● **Task to complete**:
Search the material for "import" and show all lines that contain it.

··· The data ···

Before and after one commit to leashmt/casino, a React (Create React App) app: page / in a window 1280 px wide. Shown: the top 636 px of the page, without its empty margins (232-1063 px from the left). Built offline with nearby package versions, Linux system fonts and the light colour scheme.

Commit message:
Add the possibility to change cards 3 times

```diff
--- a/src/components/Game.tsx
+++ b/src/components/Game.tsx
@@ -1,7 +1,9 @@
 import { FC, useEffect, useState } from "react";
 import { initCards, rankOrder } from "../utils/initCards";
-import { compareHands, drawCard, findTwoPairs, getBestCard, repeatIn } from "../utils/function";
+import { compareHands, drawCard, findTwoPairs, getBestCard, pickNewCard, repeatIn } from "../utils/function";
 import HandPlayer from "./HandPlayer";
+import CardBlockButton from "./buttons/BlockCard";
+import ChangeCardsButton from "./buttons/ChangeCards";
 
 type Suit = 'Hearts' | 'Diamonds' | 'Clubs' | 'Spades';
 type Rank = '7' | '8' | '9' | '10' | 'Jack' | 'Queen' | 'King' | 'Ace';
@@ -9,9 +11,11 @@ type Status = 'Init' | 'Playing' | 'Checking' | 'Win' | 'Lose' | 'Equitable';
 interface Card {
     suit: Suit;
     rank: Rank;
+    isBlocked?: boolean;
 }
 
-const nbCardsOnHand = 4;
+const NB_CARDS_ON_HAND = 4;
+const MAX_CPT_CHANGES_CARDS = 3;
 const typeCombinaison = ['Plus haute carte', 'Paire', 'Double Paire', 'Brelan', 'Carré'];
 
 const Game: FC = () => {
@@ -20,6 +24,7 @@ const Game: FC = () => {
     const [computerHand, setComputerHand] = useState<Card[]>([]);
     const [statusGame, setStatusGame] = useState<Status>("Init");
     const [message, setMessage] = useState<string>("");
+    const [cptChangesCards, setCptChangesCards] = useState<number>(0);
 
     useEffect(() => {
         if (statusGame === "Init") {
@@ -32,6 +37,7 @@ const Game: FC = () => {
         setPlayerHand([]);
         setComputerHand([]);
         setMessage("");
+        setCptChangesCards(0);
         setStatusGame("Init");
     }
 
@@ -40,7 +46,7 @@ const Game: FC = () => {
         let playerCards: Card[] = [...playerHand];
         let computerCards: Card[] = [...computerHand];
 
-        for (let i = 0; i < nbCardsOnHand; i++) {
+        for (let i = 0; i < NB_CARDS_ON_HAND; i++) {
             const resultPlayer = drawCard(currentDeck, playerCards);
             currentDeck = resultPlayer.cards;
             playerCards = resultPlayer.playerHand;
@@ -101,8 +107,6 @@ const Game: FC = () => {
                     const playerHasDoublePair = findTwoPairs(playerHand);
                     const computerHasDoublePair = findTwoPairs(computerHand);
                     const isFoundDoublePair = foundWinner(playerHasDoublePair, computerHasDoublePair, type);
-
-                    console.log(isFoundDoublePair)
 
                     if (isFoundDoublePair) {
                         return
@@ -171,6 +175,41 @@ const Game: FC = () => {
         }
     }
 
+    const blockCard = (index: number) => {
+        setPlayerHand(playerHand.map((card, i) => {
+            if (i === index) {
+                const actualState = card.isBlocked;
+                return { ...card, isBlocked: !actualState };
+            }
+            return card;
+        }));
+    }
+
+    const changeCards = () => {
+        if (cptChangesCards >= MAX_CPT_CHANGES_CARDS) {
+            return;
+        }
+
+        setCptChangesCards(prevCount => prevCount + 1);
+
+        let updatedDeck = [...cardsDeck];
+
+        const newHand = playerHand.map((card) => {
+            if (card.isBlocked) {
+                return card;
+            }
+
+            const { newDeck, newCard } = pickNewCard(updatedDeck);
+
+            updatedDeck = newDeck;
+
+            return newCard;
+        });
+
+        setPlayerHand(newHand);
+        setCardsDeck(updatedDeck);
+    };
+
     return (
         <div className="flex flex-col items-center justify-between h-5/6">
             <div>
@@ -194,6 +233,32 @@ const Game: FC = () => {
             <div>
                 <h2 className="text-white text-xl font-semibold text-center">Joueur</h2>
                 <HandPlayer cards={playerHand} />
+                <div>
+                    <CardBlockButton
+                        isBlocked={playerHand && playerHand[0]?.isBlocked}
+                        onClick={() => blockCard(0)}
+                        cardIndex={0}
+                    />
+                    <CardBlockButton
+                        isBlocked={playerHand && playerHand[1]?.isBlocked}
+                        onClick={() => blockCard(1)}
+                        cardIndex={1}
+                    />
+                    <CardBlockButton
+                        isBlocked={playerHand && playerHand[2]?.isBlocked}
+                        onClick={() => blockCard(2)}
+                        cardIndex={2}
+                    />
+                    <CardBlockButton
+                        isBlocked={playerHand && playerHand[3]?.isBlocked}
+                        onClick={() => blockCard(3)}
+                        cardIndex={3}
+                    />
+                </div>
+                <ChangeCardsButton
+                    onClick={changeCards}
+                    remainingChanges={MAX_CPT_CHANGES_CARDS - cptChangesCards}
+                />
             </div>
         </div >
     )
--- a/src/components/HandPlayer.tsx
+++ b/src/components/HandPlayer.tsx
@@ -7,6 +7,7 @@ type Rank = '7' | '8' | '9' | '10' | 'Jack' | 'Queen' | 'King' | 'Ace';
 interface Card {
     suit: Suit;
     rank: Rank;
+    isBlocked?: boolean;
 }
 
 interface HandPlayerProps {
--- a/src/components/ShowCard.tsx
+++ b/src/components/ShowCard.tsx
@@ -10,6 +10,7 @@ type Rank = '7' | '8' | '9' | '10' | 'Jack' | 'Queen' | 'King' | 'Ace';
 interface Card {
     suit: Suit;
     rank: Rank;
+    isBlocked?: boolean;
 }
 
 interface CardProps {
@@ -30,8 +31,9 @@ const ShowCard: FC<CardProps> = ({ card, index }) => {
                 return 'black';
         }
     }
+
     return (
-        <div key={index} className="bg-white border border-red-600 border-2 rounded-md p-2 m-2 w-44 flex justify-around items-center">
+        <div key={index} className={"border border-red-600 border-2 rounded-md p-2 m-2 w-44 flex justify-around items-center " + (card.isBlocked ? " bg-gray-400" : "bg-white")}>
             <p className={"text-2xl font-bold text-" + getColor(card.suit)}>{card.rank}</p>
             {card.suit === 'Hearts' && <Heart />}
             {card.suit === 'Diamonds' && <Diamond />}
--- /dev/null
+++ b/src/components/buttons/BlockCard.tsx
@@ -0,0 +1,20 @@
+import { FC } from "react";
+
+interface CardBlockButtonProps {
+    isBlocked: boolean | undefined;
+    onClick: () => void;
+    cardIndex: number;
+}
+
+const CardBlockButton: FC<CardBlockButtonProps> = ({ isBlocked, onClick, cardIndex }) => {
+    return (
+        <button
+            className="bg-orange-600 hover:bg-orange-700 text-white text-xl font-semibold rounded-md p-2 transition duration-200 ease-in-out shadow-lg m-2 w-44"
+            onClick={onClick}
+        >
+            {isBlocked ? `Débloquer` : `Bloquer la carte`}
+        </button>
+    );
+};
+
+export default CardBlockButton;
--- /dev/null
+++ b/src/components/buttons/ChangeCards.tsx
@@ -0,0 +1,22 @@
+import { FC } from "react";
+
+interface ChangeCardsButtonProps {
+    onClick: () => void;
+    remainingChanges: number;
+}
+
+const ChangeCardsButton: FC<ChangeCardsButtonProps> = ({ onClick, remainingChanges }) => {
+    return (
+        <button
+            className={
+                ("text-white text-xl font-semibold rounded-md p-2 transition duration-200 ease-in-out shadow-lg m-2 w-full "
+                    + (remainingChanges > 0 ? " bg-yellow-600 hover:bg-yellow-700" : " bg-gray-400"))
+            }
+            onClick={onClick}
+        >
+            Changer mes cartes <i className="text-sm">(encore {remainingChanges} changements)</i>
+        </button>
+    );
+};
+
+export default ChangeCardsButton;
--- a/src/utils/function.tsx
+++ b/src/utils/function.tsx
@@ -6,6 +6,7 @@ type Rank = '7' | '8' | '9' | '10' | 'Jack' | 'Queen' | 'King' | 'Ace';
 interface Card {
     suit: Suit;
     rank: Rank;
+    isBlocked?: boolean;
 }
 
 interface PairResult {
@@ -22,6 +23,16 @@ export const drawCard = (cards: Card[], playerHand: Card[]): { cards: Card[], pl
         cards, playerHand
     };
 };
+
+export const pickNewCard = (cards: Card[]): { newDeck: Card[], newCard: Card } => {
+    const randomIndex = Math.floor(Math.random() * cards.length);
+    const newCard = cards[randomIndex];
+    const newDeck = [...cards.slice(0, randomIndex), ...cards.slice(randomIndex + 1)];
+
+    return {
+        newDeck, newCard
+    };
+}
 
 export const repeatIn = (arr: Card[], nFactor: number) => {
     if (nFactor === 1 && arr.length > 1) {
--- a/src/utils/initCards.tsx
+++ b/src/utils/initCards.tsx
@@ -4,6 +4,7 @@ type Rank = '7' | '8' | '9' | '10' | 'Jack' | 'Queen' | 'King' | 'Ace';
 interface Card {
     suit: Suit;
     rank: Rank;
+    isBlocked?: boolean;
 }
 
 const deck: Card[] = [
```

···

● **Result of this exercise**:
 import { FC, useEffect, useState } from "react";
 import { initCards, rankOrder } from "../utils/initCards";
-import { compareHands, drawCard, findTwoPairs, getBestCard, repeatIn } from "../utils/function";
+import { compareHands, drawCard, findTwoPairs, getBestCard, pickNewCard, repeatIn } from "../utils/function";
 import HandPlayer from "./HandPlayer";
+import CardBlockButton from "./buttons/BlockCard";
+import ChangeCardsButton from "./buttons/ChangeCards";
+import { FC } from "react";
+import { FC } from "react";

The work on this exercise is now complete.